▸ **PROBLEM**: Look through the data and write out every line with the word "docs" in it.

Start of Block

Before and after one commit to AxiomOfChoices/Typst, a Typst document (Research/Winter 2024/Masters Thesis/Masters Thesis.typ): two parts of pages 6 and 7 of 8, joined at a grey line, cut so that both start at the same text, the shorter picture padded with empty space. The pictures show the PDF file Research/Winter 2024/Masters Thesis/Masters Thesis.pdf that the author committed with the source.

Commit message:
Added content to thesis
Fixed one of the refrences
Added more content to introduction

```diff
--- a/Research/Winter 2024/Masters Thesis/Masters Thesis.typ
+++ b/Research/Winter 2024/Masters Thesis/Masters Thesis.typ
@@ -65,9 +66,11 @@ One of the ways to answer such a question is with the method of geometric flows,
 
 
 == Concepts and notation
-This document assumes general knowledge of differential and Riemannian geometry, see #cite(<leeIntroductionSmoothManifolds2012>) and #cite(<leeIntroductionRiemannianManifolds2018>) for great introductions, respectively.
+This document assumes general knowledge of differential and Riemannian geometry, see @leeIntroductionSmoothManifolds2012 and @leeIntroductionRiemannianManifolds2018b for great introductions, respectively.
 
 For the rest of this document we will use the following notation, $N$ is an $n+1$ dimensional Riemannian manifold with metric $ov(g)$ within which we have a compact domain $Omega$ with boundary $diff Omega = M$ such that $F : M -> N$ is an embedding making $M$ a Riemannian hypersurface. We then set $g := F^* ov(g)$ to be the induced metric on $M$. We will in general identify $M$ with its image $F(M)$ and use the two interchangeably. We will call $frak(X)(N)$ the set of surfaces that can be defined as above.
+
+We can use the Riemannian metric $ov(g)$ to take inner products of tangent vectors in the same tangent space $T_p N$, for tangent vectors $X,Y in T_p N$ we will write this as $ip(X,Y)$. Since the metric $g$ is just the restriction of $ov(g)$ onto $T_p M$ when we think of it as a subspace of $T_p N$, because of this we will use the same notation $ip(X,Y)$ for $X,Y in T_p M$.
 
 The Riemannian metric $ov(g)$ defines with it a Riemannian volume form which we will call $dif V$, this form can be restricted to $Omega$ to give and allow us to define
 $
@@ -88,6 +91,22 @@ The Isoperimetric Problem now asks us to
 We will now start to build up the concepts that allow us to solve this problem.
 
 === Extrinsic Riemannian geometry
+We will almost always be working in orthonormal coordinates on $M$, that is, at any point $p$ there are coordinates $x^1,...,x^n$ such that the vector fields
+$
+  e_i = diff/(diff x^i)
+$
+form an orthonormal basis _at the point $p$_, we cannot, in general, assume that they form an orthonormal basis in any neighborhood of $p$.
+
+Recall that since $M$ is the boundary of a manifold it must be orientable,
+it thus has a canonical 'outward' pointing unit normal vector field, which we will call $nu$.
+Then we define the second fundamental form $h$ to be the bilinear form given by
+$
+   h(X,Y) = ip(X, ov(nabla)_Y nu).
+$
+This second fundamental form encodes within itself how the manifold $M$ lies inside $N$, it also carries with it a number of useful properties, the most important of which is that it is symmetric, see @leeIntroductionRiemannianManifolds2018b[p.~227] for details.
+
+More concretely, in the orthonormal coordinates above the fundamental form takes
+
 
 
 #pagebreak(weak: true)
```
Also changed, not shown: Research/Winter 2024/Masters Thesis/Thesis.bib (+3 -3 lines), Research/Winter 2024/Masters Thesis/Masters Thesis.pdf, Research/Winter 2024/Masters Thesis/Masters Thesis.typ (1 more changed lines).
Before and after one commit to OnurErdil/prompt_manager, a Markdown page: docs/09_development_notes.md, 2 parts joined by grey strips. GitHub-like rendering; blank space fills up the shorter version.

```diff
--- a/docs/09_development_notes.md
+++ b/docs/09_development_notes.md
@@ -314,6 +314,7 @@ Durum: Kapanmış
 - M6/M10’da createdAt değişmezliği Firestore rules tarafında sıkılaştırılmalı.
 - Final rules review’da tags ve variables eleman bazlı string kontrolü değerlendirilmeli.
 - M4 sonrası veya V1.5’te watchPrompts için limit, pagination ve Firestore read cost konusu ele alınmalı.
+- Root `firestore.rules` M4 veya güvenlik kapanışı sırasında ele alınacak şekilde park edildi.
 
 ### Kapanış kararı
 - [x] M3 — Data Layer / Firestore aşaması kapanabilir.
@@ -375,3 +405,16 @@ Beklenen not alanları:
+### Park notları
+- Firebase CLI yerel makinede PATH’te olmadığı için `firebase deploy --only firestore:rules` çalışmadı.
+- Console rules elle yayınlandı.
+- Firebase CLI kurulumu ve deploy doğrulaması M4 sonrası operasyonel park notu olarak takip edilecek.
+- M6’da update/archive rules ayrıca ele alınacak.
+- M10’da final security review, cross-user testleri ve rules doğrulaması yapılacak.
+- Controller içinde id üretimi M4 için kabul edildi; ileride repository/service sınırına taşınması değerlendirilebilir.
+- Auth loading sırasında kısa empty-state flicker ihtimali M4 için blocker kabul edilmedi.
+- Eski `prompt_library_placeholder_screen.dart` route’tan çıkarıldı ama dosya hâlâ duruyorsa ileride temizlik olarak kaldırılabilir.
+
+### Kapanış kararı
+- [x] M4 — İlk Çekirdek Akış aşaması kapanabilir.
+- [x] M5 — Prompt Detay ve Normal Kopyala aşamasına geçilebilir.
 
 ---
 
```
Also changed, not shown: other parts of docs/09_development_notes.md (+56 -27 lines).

End of Block

▸ **ANSWER SPACE**:
Before and after one commit to OnurErdil/prompt_manager, a Markdown page: docs/09_development_notes.md, 2 parts joined by grey strips. GitHub-like rendering; blank space fills up the shorter version.
--- a/docs/09_development_notes.md
+++ b/docs/09_development_notes.md
Also changed, not shown: other parts of docs/09_development_notes.md (+56 -27 lines).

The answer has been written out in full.